ography of books in English.
Schwartz, Howard.
Elijah’s Violin & Other Jewish Fairy Tales.
New York: Harper & Row, 1983, 302 p. A softcover edition
was published in 1985 by the same publisher.
Miriams’s Tambourine: Jewish Folktales from Around the
New York: Seth Press, Distributed by The Free Press,
1986, 393 p. The softcover edition was published by Oxford
University Press, 1988.
Lilith’s Cave: Jewish Tales of the Supernatural.
New York:
Row, 1988. 294 p. The softcover edition was pub­
lished by Oxford University press, 1991.
Gabriel’s Palace: Jewish Mystical Tales.
New York: Oxford
University Press, 1992.
Schwartz has earned the right to be called one of America’s
foremost folklorists and anthologists. An associate professor of
English at the University of Missouri — St. Louis, Schwartz has
compiled many anthologies of Jewish poetry and literature. In
all these books, there is a gold mine of tales for telling and
for continuing the rich creative Jewish oral tradition. Tapping
the mother lode of oral tradition, the post-biblical Jewish lit­
erature, as well as the many collections of stories published
throughout the centuries, especially the Israel Folktale Archives,
Schwartz has made a major contribution in restoring the folk­
tales and fairytales to life. Always careful about documenting
his tales, Schwartz includes extensive notes and bibliographies
at the end of each volume.
Schram, Peninnah.
Jewish Stories One Generation Tells Another.
Northvale, NJ: Jason Aronson, 1987, 497 p.
In each of the introductions to the 64 stories, the author has
identified the source of the story, and the IFA number, along
with the motif and parallel variants.

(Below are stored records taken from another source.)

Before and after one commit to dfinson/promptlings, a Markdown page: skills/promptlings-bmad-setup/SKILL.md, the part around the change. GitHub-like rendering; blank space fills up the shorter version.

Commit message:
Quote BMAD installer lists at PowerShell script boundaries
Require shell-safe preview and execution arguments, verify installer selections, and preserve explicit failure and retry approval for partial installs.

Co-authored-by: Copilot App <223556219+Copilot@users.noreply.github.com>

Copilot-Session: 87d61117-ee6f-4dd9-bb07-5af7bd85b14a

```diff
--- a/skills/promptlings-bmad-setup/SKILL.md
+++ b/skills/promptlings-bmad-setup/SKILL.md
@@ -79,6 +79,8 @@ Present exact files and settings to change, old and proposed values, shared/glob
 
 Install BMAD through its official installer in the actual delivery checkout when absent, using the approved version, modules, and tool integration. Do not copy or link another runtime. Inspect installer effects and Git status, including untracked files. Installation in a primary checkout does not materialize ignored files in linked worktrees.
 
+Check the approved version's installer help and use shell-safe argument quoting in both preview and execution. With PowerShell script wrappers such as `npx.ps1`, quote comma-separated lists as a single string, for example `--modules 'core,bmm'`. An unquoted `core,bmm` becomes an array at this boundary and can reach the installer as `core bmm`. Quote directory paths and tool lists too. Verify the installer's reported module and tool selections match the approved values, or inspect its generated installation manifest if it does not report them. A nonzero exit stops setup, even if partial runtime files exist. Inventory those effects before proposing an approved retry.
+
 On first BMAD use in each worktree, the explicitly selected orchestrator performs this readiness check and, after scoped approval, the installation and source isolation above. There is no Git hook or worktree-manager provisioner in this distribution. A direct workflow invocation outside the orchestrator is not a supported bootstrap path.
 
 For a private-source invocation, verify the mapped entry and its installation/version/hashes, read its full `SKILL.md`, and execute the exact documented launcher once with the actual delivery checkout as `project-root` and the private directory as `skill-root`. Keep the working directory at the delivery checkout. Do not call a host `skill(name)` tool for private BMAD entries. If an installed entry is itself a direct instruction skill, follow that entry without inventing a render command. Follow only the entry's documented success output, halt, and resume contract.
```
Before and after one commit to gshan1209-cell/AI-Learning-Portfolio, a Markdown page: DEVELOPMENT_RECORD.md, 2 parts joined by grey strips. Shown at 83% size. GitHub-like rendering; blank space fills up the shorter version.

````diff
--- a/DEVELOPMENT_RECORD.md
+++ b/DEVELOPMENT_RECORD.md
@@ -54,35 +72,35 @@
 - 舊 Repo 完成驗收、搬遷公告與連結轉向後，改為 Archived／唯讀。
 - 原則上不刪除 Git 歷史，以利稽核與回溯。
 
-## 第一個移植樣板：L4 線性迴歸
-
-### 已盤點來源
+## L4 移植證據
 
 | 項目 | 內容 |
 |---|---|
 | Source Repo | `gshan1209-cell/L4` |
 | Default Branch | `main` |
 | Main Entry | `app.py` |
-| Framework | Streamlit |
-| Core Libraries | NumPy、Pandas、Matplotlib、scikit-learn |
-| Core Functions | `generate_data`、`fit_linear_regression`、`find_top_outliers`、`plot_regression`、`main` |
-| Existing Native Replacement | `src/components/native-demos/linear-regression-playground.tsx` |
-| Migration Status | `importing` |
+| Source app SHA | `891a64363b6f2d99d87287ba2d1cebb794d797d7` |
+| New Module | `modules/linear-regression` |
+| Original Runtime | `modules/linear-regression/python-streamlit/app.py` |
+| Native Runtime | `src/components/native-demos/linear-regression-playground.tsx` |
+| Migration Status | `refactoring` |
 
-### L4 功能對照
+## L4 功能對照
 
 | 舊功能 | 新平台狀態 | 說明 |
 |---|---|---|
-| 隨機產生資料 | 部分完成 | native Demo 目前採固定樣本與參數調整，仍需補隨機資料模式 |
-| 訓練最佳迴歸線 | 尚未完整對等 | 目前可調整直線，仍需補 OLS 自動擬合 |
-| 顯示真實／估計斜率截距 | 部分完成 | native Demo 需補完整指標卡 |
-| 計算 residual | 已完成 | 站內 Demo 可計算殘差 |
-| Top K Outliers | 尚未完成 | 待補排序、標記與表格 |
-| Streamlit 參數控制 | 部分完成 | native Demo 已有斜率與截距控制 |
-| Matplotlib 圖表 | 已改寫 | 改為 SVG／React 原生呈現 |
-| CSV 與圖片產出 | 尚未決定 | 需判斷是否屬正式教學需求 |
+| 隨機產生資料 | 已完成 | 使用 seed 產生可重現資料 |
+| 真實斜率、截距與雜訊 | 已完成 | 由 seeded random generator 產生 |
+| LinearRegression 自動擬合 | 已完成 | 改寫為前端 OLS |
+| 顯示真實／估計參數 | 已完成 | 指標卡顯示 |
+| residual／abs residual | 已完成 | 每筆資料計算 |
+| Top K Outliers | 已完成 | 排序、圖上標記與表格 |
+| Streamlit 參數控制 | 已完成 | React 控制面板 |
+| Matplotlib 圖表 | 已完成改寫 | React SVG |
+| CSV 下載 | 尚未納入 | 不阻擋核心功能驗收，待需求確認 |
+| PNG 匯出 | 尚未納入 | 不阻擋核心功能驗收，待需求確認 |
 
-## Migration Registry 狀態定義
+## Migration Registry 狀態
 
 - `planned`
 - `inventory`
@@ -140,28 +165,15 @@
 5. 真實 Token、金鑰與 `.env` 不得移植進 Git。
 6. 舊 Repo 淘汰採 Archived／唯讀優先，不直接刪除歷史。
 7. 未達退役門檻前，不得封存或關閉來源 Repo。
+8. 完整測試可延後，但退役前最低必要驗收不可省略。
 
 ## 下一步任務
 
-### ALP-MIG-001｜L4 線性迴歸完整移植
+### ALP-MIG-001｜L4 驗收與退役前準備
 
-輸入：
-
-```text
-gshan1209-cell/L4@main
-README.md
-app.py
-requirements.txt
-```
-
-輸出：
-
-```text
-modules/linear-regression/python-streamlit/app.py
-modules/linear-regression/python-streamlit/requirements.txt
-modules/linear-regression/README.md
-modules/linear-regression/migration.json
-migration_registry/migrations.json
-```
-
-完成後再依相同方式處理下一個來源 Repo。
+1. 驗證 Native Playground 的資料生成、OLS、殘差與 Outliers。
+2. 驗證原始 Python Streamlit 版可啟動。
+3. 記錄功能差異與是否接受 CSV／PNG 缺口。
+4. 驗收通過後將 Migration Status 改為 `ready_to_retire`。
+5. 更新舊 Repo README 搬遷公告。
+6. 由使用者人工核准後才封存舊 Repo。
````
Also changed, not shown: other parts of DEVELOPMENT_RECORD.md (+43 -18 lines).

The introduction to each
story places it within its context. The stories are from talmudic-